(HAIs) are infections that patients acquire during treatment in a healthcare setting, such as a hospital, long-term care facility, or dialysis center. Hospital Acquired Infections (HAI) is the term used by CMS to describe HAIs acquired during certain medical and surgical procedures. These include surgeries of the heart and blood vessels, urinary tract/bladder, gastrointestinal tract, and respiratory system; open-heart surgery; dialysis; and selected skin and wound care procedures.
HAIs in the post-acute healthcare setting (PAC) can be substantially higher than in acute care settings (Katz et al., 2009). For example, the prevalence of methicillin-resistant Staphylococcus aureus (MRSA) in PAC was 4.5% compared to 1.7% for acute care patients (Fang et al., 2007).

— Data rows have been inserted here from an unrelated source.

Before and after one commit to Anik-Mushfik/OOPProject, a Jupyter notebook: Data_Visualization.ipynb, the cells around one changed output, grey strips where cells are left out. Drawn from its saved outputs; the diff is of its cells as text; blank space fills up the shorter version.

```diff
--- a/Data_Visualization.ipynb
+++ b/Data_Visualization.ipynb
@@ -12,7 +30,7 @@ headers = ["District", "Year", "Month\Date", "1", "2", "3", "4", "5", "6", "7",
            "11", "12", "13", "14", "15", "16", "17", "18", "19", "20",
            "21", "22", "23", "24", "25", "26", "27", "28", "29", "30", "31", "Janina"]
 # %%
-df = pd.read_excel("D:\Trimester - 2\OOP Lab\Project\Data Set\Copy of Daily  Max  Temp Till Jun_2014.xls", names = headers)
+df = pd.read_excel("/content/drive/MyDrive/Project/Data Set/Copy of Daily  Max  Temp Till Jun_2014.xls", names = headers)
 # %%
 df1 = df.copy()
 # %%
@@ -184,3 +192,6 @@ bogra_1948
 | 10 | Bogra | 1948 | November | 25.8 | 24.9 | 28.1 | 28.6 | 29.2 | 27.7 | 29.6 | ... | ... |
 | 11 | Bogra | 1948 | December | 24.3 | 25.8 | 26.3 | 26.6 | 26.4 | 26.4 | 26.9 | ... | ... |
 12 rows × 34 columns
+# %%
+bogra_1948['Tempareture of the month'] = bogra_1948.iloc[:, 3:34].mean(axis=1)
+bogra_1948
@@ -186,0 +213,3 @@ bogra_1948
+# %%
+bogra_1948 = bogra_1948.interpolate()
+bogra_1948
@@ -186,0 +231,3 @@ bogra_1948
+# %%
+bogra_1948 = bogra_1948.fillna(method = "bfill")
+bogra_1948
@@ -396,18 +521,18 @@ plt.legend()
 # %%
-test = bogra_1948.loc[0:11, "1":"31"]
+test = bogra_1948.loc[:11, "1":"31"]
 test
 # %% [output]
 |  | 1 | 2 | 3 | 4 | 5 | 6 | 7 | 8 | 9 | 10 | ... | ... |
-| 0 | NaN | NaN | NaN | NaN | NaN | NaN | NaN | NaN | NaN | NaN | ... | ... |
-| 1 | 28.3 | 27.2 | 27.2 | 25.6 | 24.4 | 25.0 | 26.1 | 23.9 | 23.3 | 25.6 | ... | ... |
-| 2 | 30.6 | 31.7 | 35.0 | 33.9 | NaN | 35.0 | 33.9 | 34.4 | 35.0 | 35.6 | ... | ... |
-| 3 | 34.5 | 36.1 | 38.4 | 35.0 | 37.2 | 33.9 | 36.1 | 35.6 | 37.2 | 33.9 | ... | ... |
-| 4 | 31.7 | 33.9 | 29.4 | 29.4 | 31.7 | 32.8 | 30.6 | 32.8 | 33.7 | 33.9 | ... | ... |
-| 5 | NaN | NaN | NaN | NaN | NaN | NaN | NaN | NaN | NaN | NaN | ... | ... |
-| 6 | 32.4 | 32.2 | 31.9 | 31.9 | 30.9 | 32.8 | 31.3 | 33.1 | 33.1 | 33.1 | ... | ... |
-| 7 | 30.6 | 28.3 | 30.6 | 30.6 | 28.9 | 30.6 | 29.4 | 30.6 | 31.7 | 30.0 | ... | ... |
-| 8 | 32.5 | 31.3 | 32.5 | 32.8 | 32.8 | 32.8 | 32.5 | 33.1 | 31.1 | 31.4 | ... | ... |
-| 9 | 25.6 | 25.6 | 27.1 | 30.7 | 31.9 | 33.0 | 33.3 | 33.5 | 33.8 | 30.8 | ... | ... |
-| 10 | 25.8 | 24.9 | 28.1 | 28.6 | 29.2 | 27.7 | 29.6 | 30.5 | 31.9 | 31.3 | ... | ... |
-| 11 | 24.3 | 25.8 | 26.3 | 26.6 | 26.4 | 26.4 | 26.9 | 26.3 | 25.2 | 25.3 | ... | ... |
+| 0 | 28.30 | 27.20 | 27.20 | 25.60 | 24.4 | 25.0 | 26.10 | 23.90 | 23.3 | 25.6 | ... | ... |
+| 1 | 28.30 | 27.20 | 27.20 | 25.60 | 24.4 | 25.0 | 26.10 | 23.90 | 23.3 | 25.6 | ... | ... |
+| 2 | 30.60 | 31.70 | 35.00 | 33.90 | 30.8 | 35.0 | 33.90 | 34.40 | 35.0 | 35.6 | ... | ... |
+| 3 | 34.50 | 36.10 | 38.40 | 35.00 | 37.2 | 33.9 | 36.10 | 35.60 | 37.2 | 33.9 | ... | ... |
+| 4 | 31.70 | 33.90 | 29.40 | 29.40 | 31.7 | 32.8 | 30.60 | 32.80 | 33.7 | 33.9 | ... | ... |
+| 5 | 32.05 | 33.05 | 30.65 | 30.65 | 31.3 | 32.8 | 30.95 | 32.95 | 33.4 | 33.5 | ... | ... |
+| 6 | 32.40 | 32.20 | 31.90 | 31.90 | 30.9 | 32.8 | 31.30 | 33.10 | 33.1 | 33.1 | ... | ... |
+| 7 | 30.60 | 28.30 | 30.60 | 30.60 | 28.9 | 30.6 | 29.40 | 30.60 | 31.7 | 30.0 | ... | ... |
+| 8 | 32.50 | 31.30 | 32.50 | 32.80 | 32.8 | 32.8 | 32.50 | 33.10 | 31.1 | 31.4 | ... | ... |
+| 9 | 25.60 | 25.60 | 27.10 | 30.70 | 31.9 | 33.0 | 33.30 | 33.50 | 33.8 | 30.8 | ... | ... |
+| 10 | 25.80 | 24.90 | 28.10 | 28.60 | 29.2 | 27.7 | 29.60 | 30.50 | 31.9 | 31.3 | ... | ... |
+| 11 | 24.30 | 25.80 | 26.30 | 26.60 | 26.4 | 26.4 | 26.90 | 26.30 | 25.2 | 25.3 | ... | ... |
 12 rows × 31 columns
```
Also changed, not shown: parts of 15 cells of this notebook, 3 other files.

Patient Safety Indicators (PSI)-10 is an HAI measure set by CMS to identify specific types of infections acquired during hospitalization. PSI-10 is based on the Agency for Healthcare Research and Quality (AHRQ) National Healthcare Safety Network (NHSN) criteria.
Staphylococcus aureus is the causal agent of Staph infections. The term "Staph" refers to the family of bacteria, not just Staphylococcus aureus. There are actually over 30 different types of Staph bacteria that can cause disease in humans. Many of these types of bacteria are found in our noses, skin, and throats without causing any symptoms.
S. Aureus is present on about 50% of all humans' skin, which makes it one of the most common normal flora found on human skin. It is known to colonize axillae (armpits), groins, perineum, and nasal area in particular.
It has been estimated that one out of three people carries this bacterium on their skin or in their nose. Staph infections can cause a wide range of symptoms, depending upon which part of the body is infected. Skin infections caused by S. aureus are usually minor and can include pimples or boils that have pus, or impetigo, which is an infection of the superficial layers of skin.
When there is an invasion below the dermis, staphylococci can sometimes cause serious infections such as endocarditis, osteomyelitis (bone infection), and sepsis.
In 2009, The Joint Commission (TJC) developed the Universal Protocol to Prevent Healthcare Associated Infections. The Universal Protocol is a globally applicable, science‐based initiative to help reduce and prevent healthcare associated infections.
The Universal Protocol is patient-centered, preventative guidance to healthcare professionals. It is based on the principle that everyone involved in caring for a patient should consistently follow four steps of hand hygiene before and after touching a patient or their surroundings.
1. Handwashing with soap and water or an alcohol-based hand sanitizer. Washing with soap and water is the most effective method to reduce bacteria on the hands.
2. Cleaning patient-care equipment or surfaces with appropriate cleaning agents before touching them.
3. Putting on a new pair of gloves when moving from one patient to another or engaging in clean/aseptic tasks that do not touch the patient. Procedures that do not involve touching a patient or their surroundings can be performed without gloves as long as hand hygiene is done after the procedure.
4. Removing gloves before touching a patient, their surroundings, or clean equipment and surfaces.
A recent statewide safety initiative in Michigan, called "Keystone ICU", was funded by the Agency for Healthcare Research and Quality (AHRQ) and sought to change and sustain provider behavior in 130 Intensive Care Units (ICUs) throughout the state.
The program's results found that the interventions, including a centralized team-based education program, nearly eliminated catheter-related bloodstream infections over a period of 18 months.
Hospitals can also aim to prevent or reduce the overall antibiotic resistance of infection-causing bacteria. CDC has developed the Campaign to Prevent Antimicrobial Resistance in Healthcare Settings to disseminate guidance on the prevention of bacteria transmission and the prudent use of antimicrobials.
Infection Control Program (Drs Harbarth, Sax, and Pittet and Mss Fankhauser and Bandiera-Clerc), Microbiology Laboratory (Dr. Schrenzel and Mr. Renzi), Department of Surgery (Drs Christenson and Gervaz), and Hospital Pharmacy (Dr. Vernaz), University of Geneva Hospitals and Medical School, Geneva, Switzerland.